"Nairobi Half Life" is directed by David 'Tosh' Gitonga and stars Joseph Wairimu, Olwenya Maina, and Nancy Wanjiku Karanja
Screened at the 2013 Pan African Film Festival, "Nairobi Half Life" centers on the story of Mwas, an aspiring young actor who moves to the big city. Playing on Nairobi's nickname "Nairobbery", Mwas experiences the harsh realities of big city life early. The film then follows him as he hooks up with a group of local thieves who become a band of brothers.
The film depicts their antics, as well as Mwas's efforts to break into acting. He ends up leading a double life as a petty crook and that of an aspiring actor. The two lives become increasingly intertwined as the film's climax features a series of unexpected twists.

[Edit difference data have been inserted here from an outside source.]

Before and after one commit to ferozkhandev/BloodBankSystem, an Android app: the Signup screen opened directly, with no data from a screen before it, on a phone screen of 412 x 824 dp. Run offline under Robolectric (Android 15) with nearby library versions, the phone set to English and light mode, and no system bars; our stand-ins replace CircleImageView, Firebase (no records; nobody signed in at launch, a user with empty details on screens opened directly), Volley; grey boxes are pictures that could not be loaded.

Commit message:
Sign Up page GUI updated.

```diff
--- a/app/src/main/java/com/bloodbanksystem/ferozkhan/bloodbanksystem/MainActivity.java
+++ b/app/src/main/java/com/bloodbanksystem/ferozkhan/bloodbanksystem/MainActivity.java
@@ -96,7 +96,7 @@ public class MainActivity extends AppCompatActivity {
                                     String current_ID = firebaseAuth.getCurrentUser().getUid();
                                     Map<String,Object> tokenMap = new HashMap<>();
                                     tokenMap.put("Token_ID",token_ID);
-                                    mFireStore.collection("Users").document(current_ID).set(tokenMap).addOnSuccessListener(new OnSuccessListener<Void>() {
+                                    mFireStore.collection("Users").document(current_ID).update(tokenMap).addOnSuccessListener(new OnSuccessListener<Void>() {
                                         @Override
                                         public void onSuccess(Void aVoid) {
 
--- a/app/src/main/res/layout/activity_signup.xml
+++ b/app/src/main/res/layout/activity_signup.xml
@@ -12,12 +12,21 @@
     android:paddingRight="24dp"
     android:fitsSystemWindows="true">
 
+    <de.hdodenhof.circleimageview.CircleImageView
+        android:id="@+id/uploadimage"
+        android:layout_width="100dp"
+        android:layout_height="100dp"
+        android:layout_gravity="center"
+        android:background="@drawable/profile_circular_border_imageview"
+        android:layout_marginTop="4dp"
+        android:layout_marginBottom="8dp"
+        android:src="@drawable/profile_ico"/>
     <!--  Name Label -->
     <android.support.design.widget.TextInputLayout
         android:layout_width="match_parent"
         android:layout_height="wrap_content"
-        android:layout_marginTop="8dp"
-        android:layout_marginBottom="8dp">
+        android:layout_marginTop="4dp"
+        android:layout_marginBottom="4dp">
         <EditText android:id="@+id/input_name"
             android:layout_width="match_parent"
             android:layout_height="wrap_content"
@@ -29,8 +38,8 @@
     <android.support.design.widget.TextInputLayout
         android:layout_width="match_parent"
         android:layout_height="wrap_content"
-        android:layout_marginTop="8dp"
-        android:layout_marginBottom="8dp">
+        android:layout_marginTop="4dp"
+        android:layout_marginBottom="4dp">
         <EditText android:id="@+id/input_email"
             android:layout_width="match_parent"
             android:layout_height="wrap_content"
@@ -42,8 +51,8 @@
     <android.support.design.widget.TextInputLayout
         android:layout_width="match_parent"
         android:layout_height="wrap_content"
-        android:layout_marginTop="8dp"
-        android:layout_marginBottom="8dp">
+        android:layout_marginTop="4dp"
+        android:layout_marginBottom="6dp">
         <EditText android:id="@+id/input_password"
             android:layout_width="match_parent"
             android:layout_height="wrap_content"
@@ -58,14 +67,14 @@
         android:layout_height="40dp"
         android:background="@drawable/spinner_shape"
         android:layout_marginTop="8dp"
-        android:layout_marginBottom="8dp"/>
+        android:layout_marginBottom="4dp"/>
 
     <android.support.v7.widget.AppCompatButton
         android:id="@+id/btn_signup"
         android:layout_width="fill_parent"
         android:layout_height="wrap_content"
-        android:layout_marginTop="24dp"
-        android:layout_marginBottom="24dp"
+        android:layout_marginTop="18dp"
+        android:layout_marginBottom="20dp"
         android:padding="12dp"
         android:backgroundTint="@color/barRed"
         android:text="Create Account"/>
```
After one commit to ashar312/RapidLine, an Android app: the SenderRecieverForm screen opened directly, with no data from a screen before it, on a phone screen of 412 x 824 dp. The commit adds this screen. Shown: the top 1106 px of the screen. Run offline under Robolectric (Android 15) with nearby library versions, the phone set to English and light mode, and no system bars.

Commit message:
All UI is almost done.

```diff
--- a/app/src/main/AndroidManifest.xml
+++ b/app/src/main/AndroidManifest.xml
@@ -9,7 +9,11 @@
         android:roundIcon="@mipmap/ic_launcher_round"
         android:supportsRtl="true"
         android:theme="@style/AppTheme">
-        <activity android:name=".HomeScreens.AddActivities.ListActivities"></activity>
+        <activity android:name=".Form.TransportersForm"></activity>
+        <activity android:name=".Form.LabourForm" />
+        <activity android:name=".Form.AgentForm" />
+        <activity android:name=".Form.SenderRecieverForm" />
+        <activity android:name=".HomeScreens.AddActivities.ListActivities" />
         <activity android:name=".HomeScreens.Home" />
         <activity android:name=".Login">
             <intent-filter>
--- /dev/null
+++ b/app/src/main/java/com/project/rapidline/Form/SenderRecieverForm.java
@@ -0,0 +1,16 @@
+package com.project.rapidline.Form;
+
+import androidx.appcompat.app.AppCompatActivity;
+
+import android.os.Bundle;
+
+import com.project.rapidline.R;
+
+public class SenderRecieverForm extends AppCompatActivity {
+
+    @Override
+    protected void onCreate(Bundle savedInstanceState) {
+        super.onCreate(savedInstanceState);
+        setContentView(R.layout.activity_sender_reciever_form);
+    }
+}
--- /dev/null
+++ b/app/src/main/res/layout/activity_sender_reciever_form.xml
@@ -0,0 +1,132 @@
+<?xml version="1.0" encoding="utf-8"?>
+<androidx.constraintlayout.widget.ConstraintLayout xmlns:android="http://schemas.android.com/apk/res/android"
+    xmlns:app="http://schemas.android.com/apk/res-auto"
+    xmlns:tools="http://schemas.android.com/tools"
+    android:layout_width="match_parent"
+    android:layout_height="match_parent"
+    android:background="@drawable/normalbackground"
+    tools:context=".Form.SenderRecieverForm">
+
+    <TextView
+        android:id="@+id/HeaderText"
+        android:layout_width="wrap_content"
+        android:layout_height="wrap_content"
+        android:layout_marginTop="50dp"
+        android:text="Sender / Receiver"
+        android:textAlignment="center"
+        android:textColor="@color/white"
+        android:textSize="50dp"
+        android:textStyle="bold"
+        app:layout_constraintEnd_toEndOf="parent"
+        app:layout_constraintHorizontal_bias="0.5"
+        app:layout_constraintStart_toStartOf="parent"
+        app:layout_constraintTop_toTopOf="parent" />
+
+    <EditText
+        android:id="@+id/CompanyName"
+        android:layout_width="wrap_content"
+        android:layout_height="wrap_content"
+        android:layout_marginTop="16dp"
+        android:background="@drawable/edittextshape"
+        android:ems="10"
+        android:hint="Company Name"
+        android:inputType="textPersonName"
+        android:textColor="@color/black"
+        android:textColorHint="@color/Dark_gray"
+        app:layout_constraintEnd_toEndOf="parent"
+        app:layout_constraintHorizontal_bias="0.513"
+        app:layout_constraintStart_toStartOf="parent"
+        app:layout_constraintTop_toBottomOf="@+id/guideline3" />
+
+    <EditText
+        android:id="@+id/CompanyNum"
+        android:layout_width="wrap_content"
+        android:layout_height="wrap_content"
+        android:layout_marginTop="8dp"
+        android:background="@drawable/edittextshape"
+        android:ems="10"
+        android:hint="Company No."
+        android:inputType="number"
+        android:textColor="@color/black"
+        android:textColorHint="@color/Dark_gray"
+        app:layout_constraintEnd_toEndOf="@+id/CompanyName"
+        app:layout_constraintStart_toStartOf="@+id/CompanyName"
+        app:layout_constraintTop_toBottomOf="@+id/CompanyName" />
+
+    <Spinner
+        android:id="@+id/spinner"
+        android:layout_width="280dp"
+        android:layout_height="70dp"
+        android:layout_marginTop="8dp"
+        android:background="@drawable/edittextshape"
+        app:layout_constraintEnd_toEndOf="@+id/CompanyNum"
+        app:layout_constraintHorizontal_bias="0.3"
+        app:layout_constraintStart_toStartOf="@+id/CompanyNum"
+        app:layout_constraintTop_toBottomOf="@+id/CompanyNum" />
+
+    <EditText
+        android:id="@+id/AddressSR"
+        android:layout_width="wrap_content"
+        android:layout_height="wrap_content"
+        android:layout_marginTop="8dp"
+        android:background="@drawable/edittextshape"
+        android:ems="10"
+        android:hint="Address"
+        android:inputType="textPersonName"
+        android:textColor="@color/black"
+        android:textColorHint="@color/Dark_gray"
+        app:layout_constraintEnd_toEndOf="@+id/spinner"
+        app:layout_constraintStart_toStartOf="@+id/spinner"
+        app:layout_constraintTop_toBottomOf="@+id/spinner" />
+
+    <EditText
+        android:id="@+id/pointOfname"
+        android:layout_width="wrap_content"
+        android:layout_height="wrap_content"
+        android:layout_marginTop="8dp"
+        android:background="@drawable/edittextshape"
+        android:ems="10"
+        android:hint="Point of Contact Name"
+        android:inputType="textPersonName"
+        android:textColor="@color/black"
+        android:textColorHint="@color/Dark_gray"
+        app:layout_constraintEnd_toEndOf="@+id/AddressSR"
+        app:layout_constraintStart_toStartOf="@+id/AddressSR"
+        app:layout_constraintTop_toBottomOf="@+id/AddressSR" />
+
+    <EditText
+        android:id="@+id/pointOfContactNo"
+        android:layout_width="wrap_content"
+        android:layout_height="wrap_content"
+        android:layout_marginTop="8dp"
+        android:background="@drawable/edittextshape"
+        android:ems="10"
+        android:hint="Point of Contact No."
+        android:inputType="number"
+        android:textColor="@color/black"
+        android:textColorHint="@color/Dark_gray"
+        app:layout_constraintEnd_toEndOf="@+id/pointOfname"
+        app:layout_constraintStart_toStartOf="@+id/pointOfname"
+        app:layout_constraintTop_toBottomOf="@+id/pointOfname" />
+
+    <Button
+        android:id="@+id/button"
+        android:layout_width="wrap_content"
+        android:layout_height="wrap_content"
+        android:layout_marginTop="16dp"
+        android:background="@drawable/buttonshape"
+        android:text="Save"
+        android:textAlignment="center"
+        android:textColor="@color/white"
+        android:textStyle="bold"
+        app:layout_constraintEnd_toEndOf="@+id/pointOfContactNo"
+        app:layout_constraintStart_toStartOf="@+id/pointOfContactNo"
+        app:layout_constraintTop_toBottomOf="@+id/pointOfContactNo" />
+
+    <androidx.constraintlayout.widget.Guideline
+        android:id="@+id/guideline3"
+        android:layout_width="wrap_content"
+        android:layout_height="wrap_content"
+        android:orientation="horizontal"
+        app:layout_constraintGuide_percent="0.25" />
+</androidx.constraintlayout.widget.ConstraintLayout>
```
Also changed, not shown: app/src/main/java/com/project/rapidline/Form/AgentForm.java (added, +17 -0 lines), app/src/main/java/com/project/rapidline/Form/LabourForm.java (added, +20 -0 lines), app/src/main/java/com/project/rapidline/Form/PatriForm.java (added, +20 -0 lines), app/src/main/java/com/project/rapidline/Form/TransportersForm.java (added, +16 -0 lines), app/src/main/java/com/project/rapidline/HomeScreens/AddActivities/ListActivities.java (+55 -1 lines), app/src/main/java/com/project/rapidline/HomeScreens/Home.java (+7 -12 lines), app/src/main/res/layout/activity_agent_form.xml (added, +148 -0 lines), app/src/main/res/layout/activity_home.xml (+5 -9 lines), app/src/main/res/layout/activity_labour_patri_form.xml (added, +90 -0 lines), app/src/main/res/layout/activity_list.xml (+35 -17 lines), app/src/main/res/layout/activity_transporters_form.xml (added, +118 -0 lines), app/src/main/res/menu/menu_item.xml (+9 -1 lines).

The film begins with Mwas selling films around his village and re-enacting scenes from them. We are immediately drawn in by Joseph Wairimu's performance as Mwas, his passion for the dramatic and his comedic interactions with the other characters. His arrival in Nairobi was well shot and performed, as many Kenyans in the audience could relate to the apprehension one feels upon arriving in the city. Once Mwas gains his footing and finds a group to fit in with, the film does a wonderful job of depicting life in the slums of Nairobi. Some of Nairobi's infamous street kids are portrayed as antiheros - humanized and validated.
The lives of Mwas and the other four members of his group revolve around trying to survive in Nairobi. They are aware of the ways in which society views them. Respectable Kenyans look down on them or fear them, big time crooks take advantage of them and the police demand money from them.
"Nairobi Half Life" is an excellent film that brilliantly weaves in powerful messages about poverty, corruption and struggle, all laced with well-acted comedic performances from Wairimu and the supporting cast.